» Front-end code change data
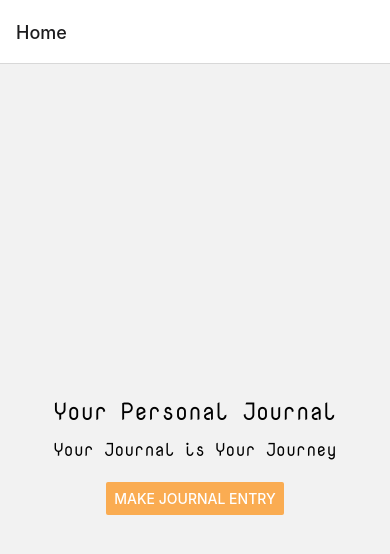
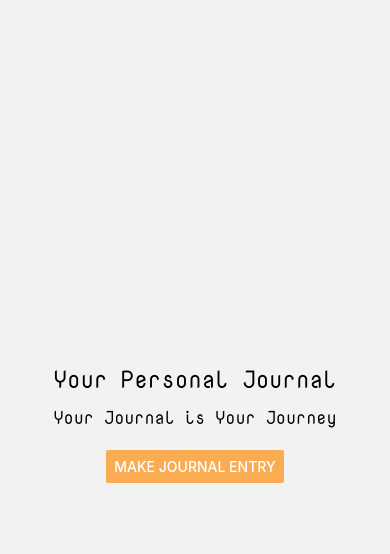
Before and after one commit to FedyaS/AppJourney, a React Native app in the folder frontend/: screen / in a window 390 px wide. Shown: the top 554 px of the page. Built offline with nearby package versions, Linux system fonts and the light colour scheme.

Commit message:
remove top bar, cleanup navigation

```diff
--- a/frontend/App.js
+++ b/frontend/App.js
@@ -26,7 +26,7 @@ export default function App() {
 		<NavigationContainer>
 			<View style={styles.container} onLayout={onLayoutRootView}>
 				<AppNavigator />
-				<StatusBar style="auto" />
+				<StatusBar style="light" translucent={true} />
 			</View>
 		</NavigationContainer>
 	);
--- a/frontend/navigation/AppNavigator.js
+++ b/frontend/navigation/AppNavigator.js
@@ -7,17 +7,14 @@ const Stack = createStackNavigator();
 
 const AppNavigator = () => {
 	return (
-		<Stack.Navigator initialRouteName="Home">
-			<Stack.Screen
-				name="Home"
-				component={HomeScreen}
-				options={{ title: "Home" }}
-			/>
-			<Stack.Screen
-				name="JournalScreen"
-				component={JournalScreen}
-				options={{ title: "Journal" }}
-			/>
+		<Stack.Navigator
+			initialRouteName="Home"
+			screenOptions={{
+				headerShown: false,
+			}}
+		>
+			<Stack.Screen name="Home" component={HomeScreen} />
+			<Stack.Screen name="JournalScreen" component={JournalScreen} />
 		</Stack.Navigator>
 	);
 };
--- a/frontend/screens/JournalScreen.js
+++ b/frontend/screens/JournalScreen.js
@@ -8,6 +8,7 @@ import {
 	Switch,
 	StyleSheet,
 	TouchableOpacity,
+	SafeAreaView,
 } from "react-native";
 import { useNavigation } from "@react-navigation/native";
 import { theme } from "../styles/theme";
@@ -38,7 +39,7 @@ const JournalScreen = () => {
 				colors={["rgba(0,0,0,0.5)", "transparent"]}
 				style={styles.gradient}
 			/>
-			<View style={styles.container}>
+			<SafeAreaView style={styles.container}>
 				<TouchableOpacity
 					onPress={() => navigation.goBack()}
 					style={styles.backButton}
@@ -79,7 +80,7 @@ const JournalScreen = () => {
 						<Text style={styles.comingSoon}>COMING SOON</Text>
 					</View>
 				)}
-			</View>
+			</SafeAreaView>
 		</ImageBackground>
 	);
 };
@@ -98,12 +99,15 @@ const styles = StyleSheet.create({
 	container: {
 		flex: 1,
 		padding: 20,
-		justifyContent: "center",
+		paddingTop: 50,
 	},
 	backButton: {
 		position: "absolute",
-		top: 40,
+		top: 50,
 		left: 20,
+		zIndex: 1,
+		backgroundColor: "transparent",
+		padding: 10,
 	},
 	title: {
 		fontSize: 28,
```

» What the task asks
Leave out every picture and copy the rest of the records exactly.

» Reply
Before and after one commit to FedyaS/AppJourney, a React Native app in the folder frontend/: screen / in a window 390 px wide. Shown: the top 554 px of the page. Built offline with nearby package versions, Linux system fonts and the light colour scheme.

Commit message:
remove top bar, cleanup navigation

```diff
--- a/frontend/App.js
+++ b/frontend/App.js
@@ -26,7 +26,7 @@ export default function App() {
 		<NavigationContainer>
 			<View style={styles.container} onLayout={onLayoutRootView}>
 				<AppNavigator />
-				<StatusBar style="auto" />
+				<StatusBar style="light" translucent={true} />
 			</View>
 		</NavigationContainer>
 	);
--- a/frontend/navigation/AppNavigator.js
+++ b/frontend/navigation/AppNavigator.js
@@ -7,17 +7,14 @@ const Stack = createStackNavigator();
 
 const AppNavigator = () => {
 	return (
-		<Stack.Navigator initialRouteName="Home">
-			<Stack.Screen
-				name="Home"
-				component={HomeScreen}
-				options={{ title: "Home" }}
-			/>
-			<Stack.Screen
-				name="JournalScreen"
-				component={JournalScreen}
-				options={{ title: "Journal" }}
-			/>
+		<Stack.Navigator
+			initialRouteName="Home"
+			screenOptions={{
+				headerShown: false,
+			}}
+		>
+			<Stack.Screen name="Home" component={HomeScreen} />
+			<Stack.Screen name="JournalScreen" component={JournalScreen} />
 		</Stack.Navigator>
 	);
 };
--- a/frontend/screens/JournalScreen.js
+++ b/frontend/screens/JournalScreen.js
@@ -8,6 +8,7 @@ import {
 	Switch,
 	StyleSheet,
 	TouchableOpacity,
+	SafeAreaView,
 } from "react-native";
 import { useNavigation } from "@react-navigation/native";
 import { theme } from "../styles/theme";
@@ -38,7 +39,7 @@ const JournalScreen = () => {
 				colors={["rgba(0,0,0,0.5)", "transparent"]}
 				style={styles.gradient}
 			/>
-			<View style={styles.container}>
+			<SafeAreaView style={styles.container}>
 				<TouchableOpacity
 					onPress={() => navigation.goBack()}
 					style={styles.backButton}
@@ -79,7 +80,7 @@ const JournalScreen = () => {
 						<Text style={styles.comingSoon}>COMING SOON</Text>
 					</View>
 				)}
-			</View>
+			</SafeAreaView>
 		</ImageBackground>
 	);
 };
@@ -98,12 +99,15 @@ const styles = StyleSheet.create({
 	container: {
 		flex: 1,
 		padding: 20,
-		justifyContent: "center",
+		paddingTop: 50,
 	},
 	backButton: {
 		position: "absolute",
-		top: 40,
+		top: 50,
 		left: 20,
+		zIndex: 1,
+		backgroundColor: "transparent",
+		padding: 10,
 	},
 	title: {
 		fontSize: 28,
```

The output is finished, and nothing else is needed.